◆ The problem:
Beginning with the line where "and death effects." appears, retype every remaining line of the data below, both the first and last included.

◆ Source information:
────────────────────

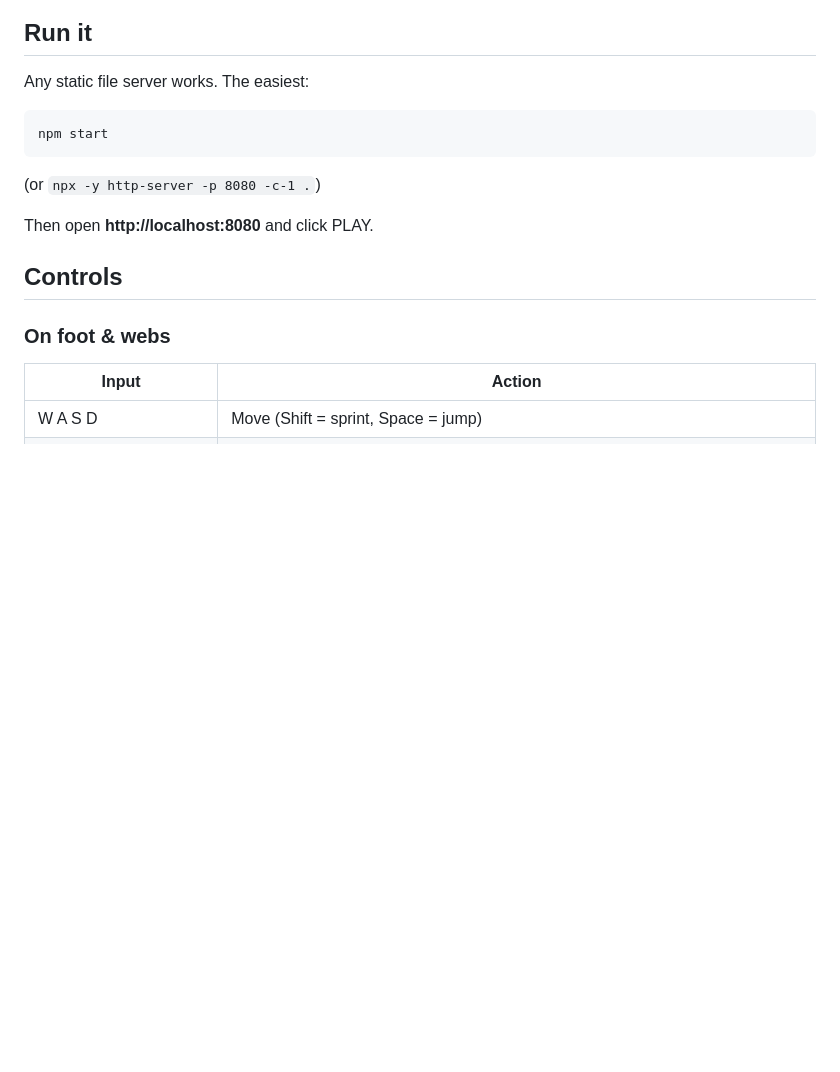
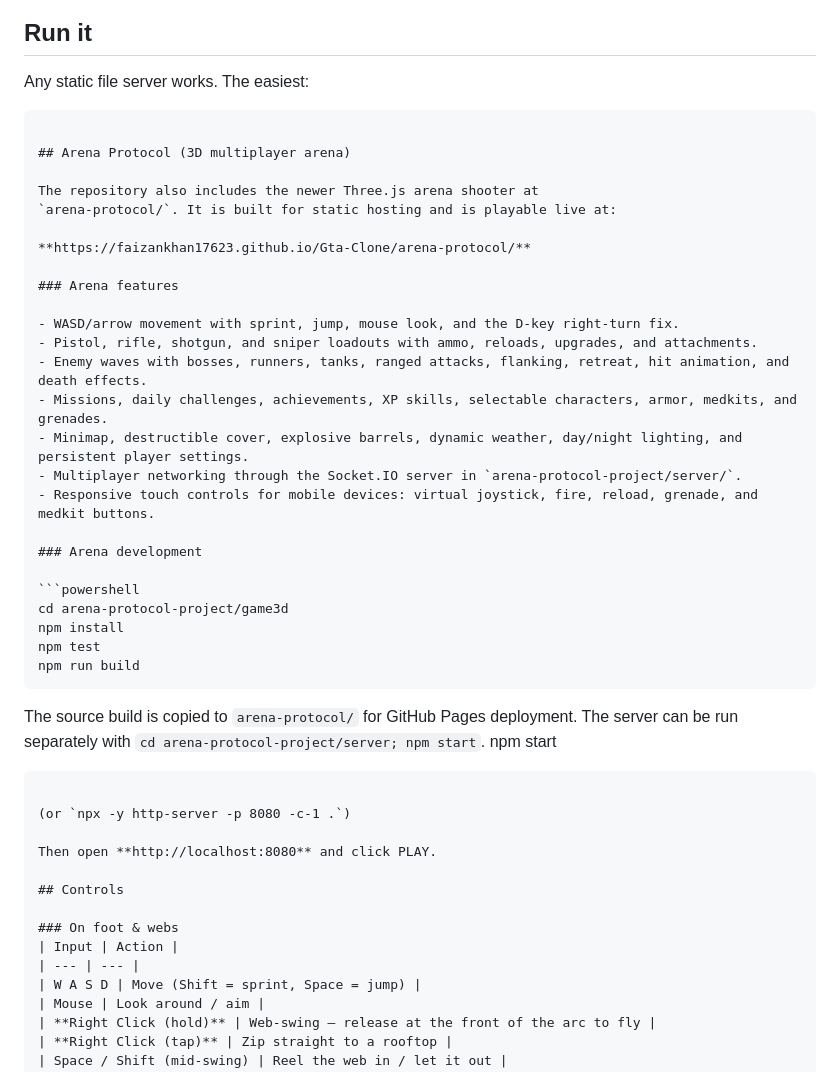
Before and after one commit to Faizankhan17623/Gta-Clone, a Markdown page: README.md, the part around the change. Rendered like a GitHub page; blank space fills up the shorter version.

Commit message:
Document Arena Protocol features and deployment

````diff
--- a/README.md
+++ b/README.md
@@ -18,6 +18,35 @@ system, ~140 of them, all wired into `js/main.js`.
 Any static file server works. The easiest:
 
 ```
+
+## Arena Protocol (3D multiplayer arena)
+
+The repository also includes the newer Three.js arena shooter at
+`arena-protocol/`. It is built for static hosting and is playable live at:
+
+**https://faizankhan17623.github.io/Gta-Clone/arena-protocol/**
+
+### Arena features
+
+- WASD/arrow movement with sprint, jump, mouse look, and the D-key right-turn fix.
+- Pistol, rifle, shotgun, and sniper loadouts with ammo, reloads, upgrades, and attachments.
+- Enemy waves with bosses, runners, tanks, ranged attacks, flanking, retreat, hit animation, and death effects.
+- Missions, daily challenges, achievements, XP skills, selectable characters, armor, medkits, and grenades.
+- Minimap, destructible cover, explosive barrels, dynamic weather, day/night lighting, and persistent player settings.
+- Multiplayer networking through the Socket.IO server in `arena-protocol-project/server/`.
+- Responsive touch controls for mobile devices: virtual joystick, fire, reload, grenade, and medkit buttons.
+
+### Arena development
+
+```powershell
+cd arena-protocol-project/game3d
+npm install
+npm test
+npm run build
+```
+
+The source build is copied to `arena-protocol/` for GitHub Pages deployment. The
+server can be run separately with `cd arena-protocol-project/server; npm start`.
 npm start
 ```
 
````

────────────────────

◆ Solution below:
+- Enemy waves with bosses, runners, tanks, ranged attacks, flanking, retreat, hit animation, and death effects.
+- Missions, daily challenges, achievements, XP skills, selectable characters, armor, medkits, and grenades.
+- Minimap, destructible cover, explosive barrels, dynamic weather, day/night lighting, and persistent player settings.
+- Multiplayer networking through the Socket.IO server in `arena-protocol-project/server/`.
+- Responsive touch controls for mobile devices: virtual joystick, fire, reload, grenade, and medkit buttons.
+
+### Arena development
+
+```powershell
+cd arena-protocol-project/game3d
+npm install
+npm test
+npm run build
+```
+
+The source build is copied to `arena-protocol/` for GitHub Pages deployment. The
+server can be run separately with `cd arena-protocol-project/server; npm start`.
 npm start
 ```
 
````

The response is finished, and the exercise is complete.